Setting aside the mitigating factors that likely caused the sales disparity—the extra time Kendrick had, the availability of physical copies of Damn, Drake’s unorthodox, prolonged rollout—this moment isn’t a passing of the guard. Maybe the loss gets under Drake’s skin enough that he uses Kendrick’s name in a song, but this isn’t Kanye outselling 50 Cent in ‘07. This isn’t a referendum on bars, the triumph of reactionary hip-hop conservatism.

What it is, though, is testament of Kendrick’s dedicated fanbase and a rare occasion to watch the positive intersection of quality and popularity. I’m hard-pressed to recall a time when art of this quality reached this many people. Lemonade?

But still, it rarely works this way, especially when you consider mediums outside of music. This is like Moonlight doing Marvel numbers. An impossibility.
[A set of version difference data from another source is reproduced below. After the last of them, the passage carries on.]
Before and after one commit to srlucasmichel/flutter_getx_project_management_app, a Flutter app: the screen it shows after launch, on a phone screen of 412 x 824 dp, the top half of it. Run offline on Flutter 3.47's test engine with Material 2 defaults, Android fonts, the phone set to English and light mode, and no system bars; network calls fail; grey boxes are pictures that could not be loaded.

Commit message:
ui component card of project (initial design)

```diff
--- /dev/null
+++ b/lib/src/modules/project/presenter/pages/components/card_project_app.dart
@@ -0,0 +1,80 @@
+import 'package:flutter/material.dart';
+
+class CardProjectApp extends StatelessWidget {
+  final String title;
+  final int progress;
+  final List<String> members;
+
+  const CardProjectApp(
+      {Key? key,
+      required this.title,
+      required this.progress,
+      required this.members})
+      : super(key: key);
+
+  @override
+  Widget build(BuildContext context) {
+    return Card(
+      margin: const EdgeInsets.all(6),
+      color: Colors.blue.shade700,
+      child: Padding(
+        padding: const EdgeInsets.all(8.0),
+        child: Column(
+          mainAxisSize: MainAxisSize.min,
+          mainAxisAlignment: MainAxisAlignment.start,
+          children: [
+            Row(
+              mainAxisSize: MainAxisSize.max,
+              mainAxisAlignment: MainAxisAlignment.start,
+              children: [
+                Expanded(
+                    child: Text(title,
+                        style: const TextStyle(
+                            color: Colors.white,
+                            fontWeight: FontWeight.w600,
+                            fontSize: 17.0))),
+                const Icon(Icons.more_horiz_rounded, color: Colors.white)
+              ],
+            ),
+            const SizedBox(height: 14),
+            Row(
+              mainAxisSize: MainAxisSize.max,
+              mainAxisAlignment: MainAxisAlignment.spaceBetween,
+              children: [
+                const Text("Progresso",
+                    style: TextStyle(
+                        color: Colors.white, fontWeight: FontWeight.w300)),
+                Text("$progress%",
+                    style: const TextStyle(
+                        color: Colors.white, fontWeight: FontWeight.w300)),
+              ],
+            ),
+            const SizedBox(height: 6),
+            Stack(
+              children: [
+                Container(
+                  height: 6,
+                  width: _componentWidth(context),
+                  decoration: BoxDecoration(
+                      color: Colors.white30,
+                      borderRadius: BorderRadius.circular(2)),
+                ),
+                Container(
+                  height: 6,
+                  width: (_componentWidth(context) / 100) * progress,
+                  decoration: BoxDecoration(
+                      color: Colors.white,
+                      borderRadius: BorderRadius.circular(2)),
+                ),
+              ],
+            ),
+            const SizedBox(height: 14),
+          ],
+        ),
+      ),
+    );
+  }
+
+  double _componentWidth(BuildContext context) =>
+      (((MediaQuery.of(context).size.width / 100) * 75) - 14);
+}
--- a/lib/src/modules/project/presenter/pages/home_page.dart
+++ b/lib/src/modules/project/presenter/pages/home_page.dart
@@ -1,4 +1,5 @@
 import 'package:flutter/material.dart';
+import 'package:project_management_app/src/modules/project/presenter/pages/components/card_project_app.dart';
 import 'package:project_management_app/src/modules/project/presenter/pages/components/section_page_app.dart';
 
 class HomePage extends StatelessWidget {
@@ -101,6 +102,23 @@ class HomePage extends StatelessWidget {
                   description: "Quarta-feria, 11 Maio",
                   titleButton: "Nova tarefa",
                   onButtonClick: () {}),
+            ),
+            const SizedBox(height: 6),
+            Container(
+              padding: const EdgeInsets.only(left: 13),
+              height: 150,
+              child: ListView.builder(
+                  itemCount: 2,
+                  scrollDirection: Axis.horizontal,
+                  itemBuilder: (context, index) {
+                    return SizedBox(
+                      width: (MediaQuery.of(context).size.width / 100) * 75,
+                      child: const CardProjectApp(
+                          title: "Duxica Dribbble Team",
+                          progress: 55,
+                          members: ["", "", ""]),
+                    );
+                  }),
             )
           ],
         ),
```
Damn’s chart success tells us what we already know—that black music is the most vital music being made. Black music wrestles America down to the ground while also creating space to imagine a better future than the one we appear to be chasing, fatally.  
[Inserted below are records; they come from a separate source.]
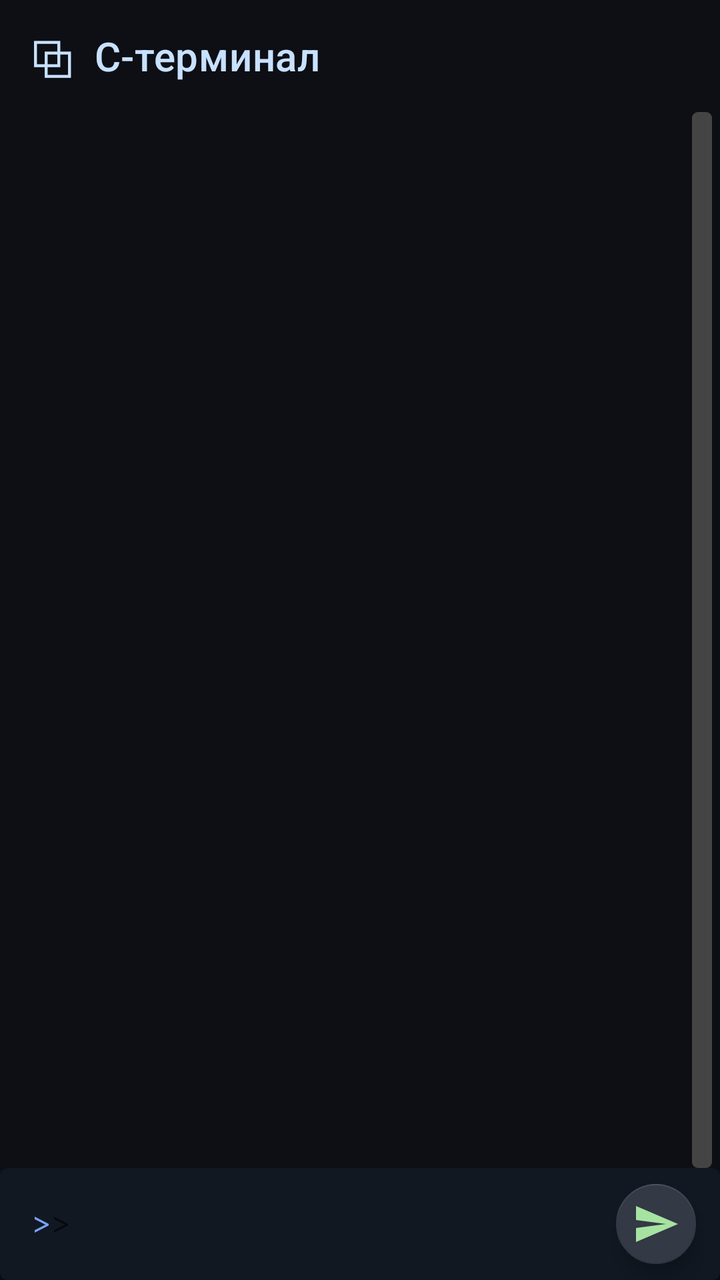
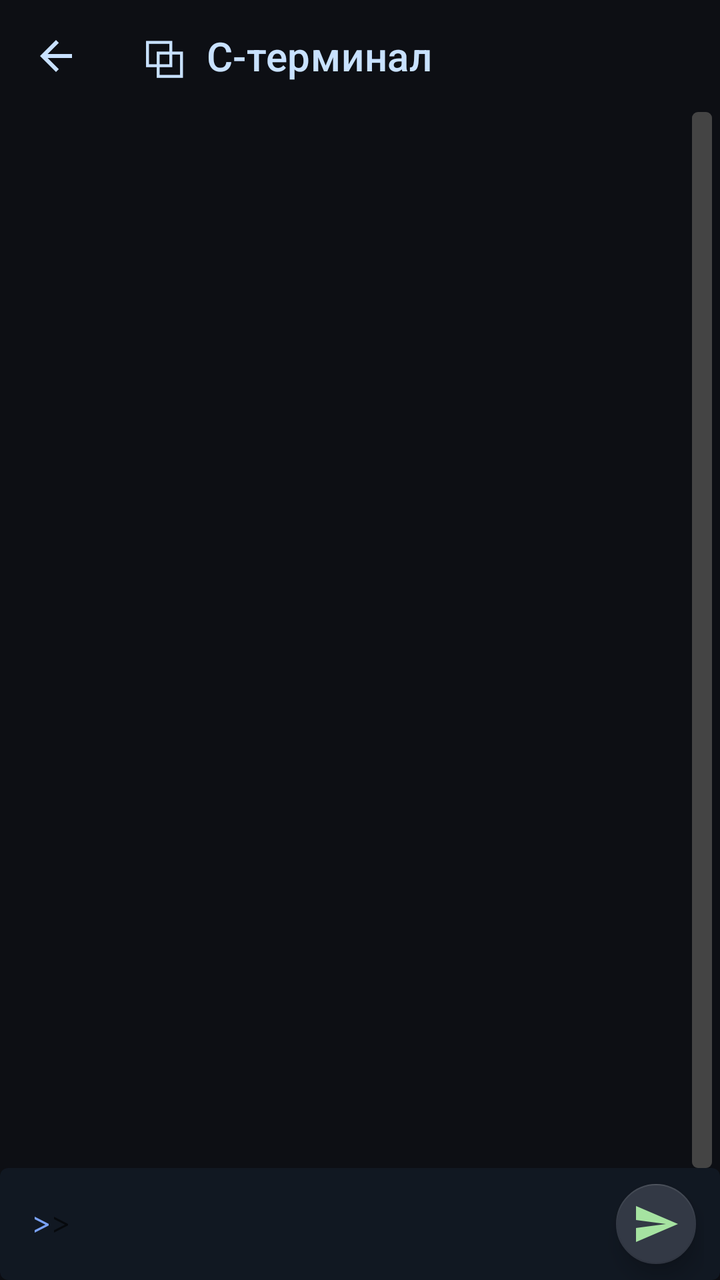

Before-and-after screenshots of an Android layout around one commit, followed by the original layout XML and the change that was made.
<!-- AndroidManifest.xml: application theme Theme.Shift -->
<!-- res/layout/activity_terminal.xml -->
<?xml version="1.0" encoding="utf-8"?>
<androidx.constraintlayout.widget.ConstraintLayout
    xmlns:android="http://schemas.android.com/apk/res/android"
    xmlns:app="http://schemas.android.com/apk/res-auto"
    android:layout_width="match_parent"
    android:layout_height="match_parent"
    android:background="#0D0F14">

    
    <com.google.android.material.appbar.MaterialToolbar
        android:id="@+id/topBar"
        android:layout_width="0dp"
        android:layout_height="56dp"
        android:backgroundTint="#111822"
        app:title="⧉  C-терминал"
        app:titleTextColor="#C8E1FF"
        app:layout_constraintTop_toTopOf="parent"
        app:layout_constraintStart_toStartOf="parent"
        app:layout_constraintEnd_toEndOf="parent" />

    
    <ImageView
        android:id="@+id/noiseOverlay"
        android:layout_width="0dp"
        android:layout_height="0dp"
        android:src="@drawable/noise"
        android:scaleType="fitXY"
        android:alpha="0"
        android:visibility="gone"
        app:layout_constraintTop_toTopOf="parent"
        app:layout_constraintBottom_toBottomOf="parent"
        app:layout_constraintStart_toStartOf="parent"
        app:layout_constraintEnd_toEndOf="parent"
        android:elevation="10dp"/>


    
    <androidx.cardview.widget.CardView
        android:id="@+id/noiseCard"
        android:layout_width="10dp"
        android:layout_height="0dp"
        android:layout_marginEnd="4dp"
        app:cardCornerRadius="3dp"
        app:cardElevation="0dp"
        app:cardUseCompatPadding="false"
        app:cardBackgroundColor="#222222"
        app:layout_constraintTop_toBottomOf="@id/topBar"
        app:layout_constraintBottom_toTopOf="@+id/inputBar"
        app:layout_constraintEnd_toEndOf="parent">

        <LinearLayout
            android:id="@+id/noiseIndicator"
            android:layout_width="match_parent"
            android:layout_height="match_parent"
            android:orientation="vertical"
            android:gravity="bottom">

            
            <include layout="@layout/item_noise" android:id="@+id/lvl7"/>
            <include layout="@layout/item_noise" android:id="@+id/lvl6"/>
            <include layout="@layout/item_noise" android:id="@+id/lvl5"/>
            <include layout="@layout/item_noise" android:id="@+id/lvl4"/>
            <include layout="@layout/item_noise" android:id="@+id/lvl3"/>
            <include layout="@layout/item_noise" android:id="@+id/lvl2"/>
            <include layout="@layout/item_noise" android:id="@+id/lvl1"/>
        </LinearLayout>
    </androidx.cardview.widget.CardView>

    
    <androidx.recyclerview.widget.RecyclerView
        android:id="@+id/consoleList"
        android:layout_width="0dp"
        android:layout_height="0dp"
        android:scrollbars="vertical"
        android:clipToPadding="false"
        android:padding="6dp"
        app:layout_constraintTop_toBottomOf="@id/topBar"
        app:layout_constraintBottom_toTopOf="@+id/inputBar"
        app:layout_constraintStart_toStartOf="parent"
        app:layout_constraintEnd_toStartOf="@id/noiseCard" />

    
    <com.google.android.material.card.MaterialCardView
        android:id="@+id/inputBar"
        android:layout_width="0dp"
        android:layout_height="56dp"
        android:layout_marginTop="4dp"
        android:backgroundTint="#111822"
        app:cardElevation="4dp"
        app:strokeWidth="0dp"
        app:layout_constraintBottom_toBottomOf="parent"
        app:layout_constraintStart_toStartOf="parent"
        app:layout_constraintEnd_toEndOf="parent">

        <LinearLayout
            android:layout_width="match_parent"
            android:layout_height="match_parent"
            android:orientation="horizontal"
            android:gravity="center_vertical"
            android:paddingStart="8dp"
            android:paddingEnd="8dp">

            
            <include
                android:id="@+id/prompt"
                layout="@layout/view_prompt_input"
                android:layout_width="0dp"
                android:layout_height="wrap_content"
                android:layout_weight="1"/>

            
            <com.google.android.material.floatingactionbutton.FloatingActionButton
                android:id="@+id/btnSend"
                android:layout_width="wrap_content"
                android:layout_height="wrap_content"
                android:layout_marginStart="8dp"
                app:fabSize="mini"
                app:backgroundTint="#333945"
                app:tint="#A6E3A1"
                app:srcCompat="@drawable/ic_send_24"/>
        </LinearLayout>
    </com.google.android.material.card.MaterialCardView>

</androidx.constraintlayout.widget.ConstraintLayout>
<!-- res/layout/item_noise.xml (included above) -->
<View xmlns:android="http://schemas.android.com/apk/res/android"
    android:layout_width="match_parent"
    android:layout_height="0dp"
    android:layout_weight="1"
    android:background="#444444"/>
<!-- res/layout/view_prompt_input.xml (included above) -->
<?xml version="1.0" encoding="utf-8"?>
<LinearLayout
    xmlns:android="http://schemas.android.com/apk/res/android"
    android:layout_width="match_parent"
    android:layout_height="wrap_content"
    android:gravity="center_vertical"
    android:orientation="horizontal"
    android:paddingEnd="8dp"
    android:paddingStart="8dp">

    
    <TextView
        android:id="@+id/promptSign"
        android:layout_width="wrap_content"
        android:layout_height="wrap_content"
        android:fontFamily="monospace"
        android:text=">"
        android:textColor="#7AA2F7"
        android:textSize="16sp" />

    
    
    <androidx.appcompat.widget.AppCompatAutoCompleteTextView
        android:id="@+id/editCommand"
        android:layout_width="0dp"
        android:layout_height="wrap_content"
        android:layout_weight="1"
        android:background="@android:color/transparent"
        android:completionThreshold="1"
        android:fontFamily="monospace"
        android:hint=">"
        android:imeOptions="actionDone"
        android:inputType="textNoSuggestions"
        android:textColor="#A6E3A1"
        android:textSize="16sp" />
</LinearLayout>
<!-- resources referenced by this layout -->
<resources>
  <!-- drawable ic_send_24 (drawable) -->
  <vector xmlns:android="http://schemas.android.com/apk/res/android"
      android:width="48dp"
      android:height="48dp"
      android:viewportWidth="48"
      android:viewportHeight="48">
    <path
        android:fillColor="#FF000000"
        android:pathData="M4.02,42L46,24 4.02,6 4,20l30,4 -30,4z"/>
  </vector>
  <!-- drawable noise (drawable) -->
  <?xml version="1.0" encoding="utf-8"?>
  <bitmap xmlns:android="http://schemas.android.com/apk/res/android"
      android:src="@drawable/noise_tile"
      android:tileMode="repeat" />
  <style name="Theme.Shift" parent="Theme.MaterialComponents.DayNight.NoActionBar">
          
          <item name="colorPrimary">@color/purple_500</item>
          <item name="colorPrimaryVariant">@color/purple_700</item>
          <item name="colorOnPrimary">@color/white</item>
          
          <item name="colorSecondary">@color/teal_200</item>
          <item name="colorSecondaryVariant">@color/teal_700</item>
          <item name="colorOnSecondary">@color/black</item>
          
          <item name="android:statusBarColor">?attr/colorPrimaryVariant</item>
          
      </style>
  <!-- drawable noise_tile: png bitmap (drawable, 5464 bytes) -->
  <color name="purple_500">#FF6200EE</color>
  <color name="purple_700">#FF3700B3</color>
  <color name="white">#FFFFFFFF</color>
  <color name="teal_200">#FF03DAC5</color>
  <color name="teal_700">#FF018786</color>
  <color name="black">#FF000000</color>
</resources>

<!-- the commit's change to res/layout/activity_terminal.xml (unified diff, before → after) -->
@@ -16,7 +16,9 @@
         app:titleTextColor="#C8E1FF"
         app:layout_constraintTop_toTopOf="parent"
         app:layout_constraintStart_toStartOf="parent"
-        app:layout_constraintEnd_toEndOf="parent" />
+        app:layout_constraintEnd_toEndOf="parent"
+        app:navigationIcon="@drawable/ic_arrow_back_24"
+        app:navigationIconTint="#C8E1FF" />
 
     
     <ImageView
<!-- resource entries referenced after the edit -->
@@ -1,5 +1,16 @@
 <!-- resources referenced by this layout -->
 <resources>
+  <!-- drawable ic_arrow_back_24 (drawable) -->
+  <?xml version="1.0" encoding="utf-8"?>
+  <vector xmlns:android="http://schemas.android.com/apk/res/android"
+      android:width="24dp"
+      android:height="24dp"
+      android:viewportWidth="24"
+      android:viewportHeight="24">
+      <path
+          android:fillColor="#FFFFFF"
+          android:pathData="M20,11H7.83l5.59-5.59L12,4l-8,8 8,8 1.41-1.41L7.83,13H20v-2z"/>
+  </vector>
   <!-- drawable ic_send_24 (drawable) -->
   <vector xmlns:android="http://schemas.android.com/apk/res/android"
       android:width="48dp"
The clamor for Kendrick’s chart dominance to mean something beyond that, especially with regards to Drake and hip-hop, has more to do with the macho, competitive nature of rap than it does the content of either Damn or More Life. Neither project—fleeting moments aside—could accurately be described as attempts to assert yourself as the best rapper in game, in the traditional sense. Kendrick’s prowess is in service of exacting self-analysis and conceptual storytelling. Kendrick calls himself the greatest on the final track of Damn, and he’s not wrong, but the assertion is offhand, and part of a larger point about chance, karma, and God’s plan. More Life is course correction with gusto; Drake samples sounds and styles gleefully, like a person at a party showing off all the cool people they know by means of endless introductions. But ultimately he arrives at the conclusion that he needs rest. It’s a postcard from vacation.
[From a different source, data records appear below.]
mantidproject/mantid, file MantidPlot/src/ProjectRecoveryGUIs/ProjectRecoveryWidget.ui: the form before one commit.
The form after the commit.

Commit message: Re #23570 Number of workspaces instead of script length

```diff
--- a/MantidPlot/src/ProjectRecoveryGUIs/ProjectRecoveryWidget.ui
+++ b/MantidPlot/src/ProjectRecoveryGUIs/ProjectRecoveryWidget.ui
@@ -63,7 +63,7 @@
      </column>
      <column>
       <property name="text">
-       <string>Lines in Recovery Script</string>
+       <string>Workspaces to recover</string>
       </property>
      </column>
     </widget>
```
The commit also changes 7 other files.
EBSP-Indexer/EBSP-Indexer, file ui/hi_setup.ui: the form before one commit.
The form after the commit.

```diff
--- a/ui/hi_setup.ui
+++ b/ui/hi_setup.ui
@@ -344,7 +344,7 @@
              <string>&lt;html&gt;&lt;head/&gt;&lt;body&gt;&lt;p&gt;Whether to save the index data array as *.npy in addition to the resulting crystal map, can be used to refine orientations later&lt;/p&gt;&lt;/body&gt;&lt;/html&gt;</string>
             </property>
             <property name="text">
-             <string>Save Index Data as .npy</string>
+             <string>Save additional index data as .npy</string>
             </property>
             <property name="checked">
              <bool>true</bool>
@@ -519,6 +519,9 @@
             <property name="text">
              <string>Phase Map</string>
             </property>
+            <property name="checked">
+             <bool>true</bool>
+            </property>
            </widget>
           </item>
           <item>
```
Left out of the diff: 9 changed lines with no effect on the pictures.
On the one hand, it’s maddening that so many of us insist on comparing Kendrick and Drake, as if there can be only one, as if the one disc knocks the other out of existence. (You can listen to multiple albums in the course of a day.) True, they ask for it in that when one asserts that he’s the greatest, which then asks the listener to weigh the validity of the statement. Because Kendrick and Drake have the most legitimate claims to that title right now, the comparison persists. But it’s a sports-type impulse, and I hate sports.

I do enjoy criticism, though, and love analyzing the minutiae of a project to determine which thing is best, which is most successful in its aims, which stirs me most. In that sense, I’m happy to debate whether More Life is better than Damn. (It’s not.) I’m happy to argue over whether Damn is Kendrick’s best album. (It is.) And I’m happy to speak about the 2017 album that cratered me hardest, that feels like the definitive work in an ever-surprising career. (That would be Hndrxx.)

All the other conversations are diverting noise. Invigorating to listen to and often hard to ignore for the entertaining hyperbole and inventive, high-wire rhetoric. But noise nevertheless. Sometimes, it can drive even more people to the album, as it may have done for Damn. Still, it’s not the main course. That would be the music.